- Required work
Only lines containing the string "imshow" belong in the answer; find them in the records and copy them.

*** Opening of Material for this exercise ***

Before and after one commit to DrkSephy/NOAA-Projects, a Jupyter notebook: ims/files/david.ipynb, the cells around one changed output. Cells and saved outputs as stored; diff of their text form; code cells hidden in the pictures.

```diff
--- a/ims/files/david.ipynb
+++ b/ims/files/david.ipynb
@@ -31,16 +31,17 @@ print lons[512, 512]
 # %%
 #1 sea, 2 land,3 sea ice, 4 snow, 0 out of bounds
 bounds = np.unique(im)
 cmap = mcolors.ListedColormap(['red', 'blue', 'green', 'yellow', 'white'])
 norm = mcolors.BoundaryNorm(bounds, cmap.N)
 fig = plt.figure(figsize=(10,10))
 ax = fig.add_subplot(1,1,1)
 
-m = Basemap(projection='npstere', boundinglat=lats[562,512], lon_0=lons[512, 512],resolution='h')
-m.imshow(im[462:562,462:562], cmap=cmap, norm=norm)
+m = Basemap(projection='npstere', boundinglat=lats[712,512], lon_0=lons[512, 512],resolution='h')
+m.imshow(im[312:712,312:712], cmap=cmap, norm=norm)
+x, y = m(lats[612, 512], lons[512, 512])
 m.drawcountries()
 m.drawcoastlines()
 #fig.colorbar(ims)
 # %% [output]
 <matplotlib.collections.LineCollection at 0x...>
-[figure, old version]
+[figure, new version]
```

*** Close of Material for this exercise ***

- Reply
-m.imshow(im[462:562,462:562], cmap=cmap, norm=norm)
+m.imshow(im[312:712,312:712], cmap=cmap, norm=norm)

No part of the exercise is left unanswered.